--- START ---

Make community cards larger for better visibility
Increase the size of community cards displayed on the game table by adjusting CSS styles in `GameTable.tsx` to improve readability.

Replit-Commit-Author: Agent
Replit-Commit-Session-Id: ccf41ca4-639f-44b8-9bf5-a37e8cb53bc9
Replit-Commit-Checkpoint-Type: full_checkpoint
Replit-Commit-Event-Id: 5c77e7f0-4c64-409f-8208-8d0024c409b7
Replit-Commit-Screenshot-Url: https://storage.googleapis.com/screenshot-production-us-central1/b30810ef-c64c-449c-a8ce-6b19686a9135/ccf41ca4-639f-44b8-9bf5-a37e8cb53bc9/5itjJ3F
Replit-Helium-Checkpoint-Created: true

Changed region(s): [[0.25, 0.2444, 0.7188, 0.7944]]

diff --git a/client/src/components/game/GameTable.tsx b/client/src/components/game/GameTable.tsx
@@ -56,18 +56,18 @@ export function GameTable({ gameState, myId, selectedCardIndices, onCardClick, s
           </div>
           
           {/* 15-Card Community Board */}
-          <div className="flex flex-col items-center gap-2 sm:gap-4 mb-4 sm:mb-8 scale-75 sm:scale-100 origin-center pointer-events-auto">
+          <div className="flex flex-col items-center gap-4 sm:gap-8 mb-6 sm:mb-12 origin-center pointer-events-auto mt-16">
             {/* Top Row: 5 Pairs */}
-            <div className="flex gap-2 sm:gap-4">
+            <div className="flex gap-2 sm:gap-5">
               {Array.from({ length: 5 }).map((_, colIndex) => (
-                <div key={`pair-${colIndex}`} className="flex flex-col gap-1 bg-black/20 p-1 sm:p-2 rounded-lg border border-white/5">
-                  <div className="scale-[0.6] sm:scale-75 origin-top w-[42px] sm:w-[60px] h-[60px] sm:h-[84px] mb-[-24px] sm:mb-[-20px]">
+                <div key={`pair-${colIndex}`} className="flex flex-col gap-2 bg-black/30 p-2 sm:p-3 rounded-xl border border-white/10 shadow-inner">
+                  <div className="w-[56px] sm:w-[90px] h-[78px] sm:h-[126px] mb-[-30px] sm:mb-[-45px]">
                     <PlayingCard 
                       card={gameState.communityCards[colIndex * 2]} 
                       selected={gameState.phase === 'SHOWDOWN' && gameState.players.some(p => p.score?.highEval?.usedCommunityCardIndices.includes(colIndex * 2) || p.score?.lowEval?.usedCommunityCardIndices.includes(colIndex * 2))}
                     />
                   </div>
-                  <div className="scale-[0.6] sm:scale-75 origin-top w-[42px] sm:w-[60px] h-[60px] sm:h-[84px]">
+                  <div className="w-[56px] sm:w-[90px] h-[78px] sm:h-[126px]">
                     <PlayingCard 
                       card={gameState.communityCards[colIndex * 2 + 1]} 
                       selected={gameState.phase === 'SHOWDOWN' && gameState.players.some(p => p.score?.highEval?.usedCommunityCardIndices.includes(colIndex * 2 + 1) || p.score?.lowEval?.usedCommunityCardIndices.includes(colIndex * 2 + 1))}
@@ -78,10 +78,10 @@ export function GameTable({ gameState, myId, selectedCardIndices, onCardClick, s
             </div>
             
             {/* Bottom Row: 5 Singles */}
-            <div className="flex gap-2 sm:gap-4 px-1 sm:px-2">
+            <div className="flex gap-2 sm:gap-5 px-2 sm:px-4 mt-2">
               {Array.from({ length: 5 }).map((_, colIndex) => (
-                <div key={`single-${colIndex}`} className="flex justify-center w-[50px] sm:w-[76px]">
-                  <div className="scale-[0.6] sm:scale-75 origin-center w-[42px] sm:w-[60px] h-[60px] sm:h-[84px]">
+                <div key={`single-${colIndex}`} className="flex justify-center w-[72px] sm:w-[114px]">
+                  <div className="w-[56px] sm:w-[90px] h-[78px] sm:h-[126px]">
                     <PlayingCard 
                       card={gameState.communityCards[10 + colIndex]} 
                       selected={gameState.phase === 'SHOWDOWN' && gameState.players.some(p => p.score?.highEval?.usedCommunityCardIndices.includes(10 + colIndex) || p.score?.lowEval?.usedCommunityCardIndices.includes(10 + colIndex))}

--- END ---

THE TASK:
Count lines above containing "flex" and report only the total.

ANSWER TO THE PROBLEM:
10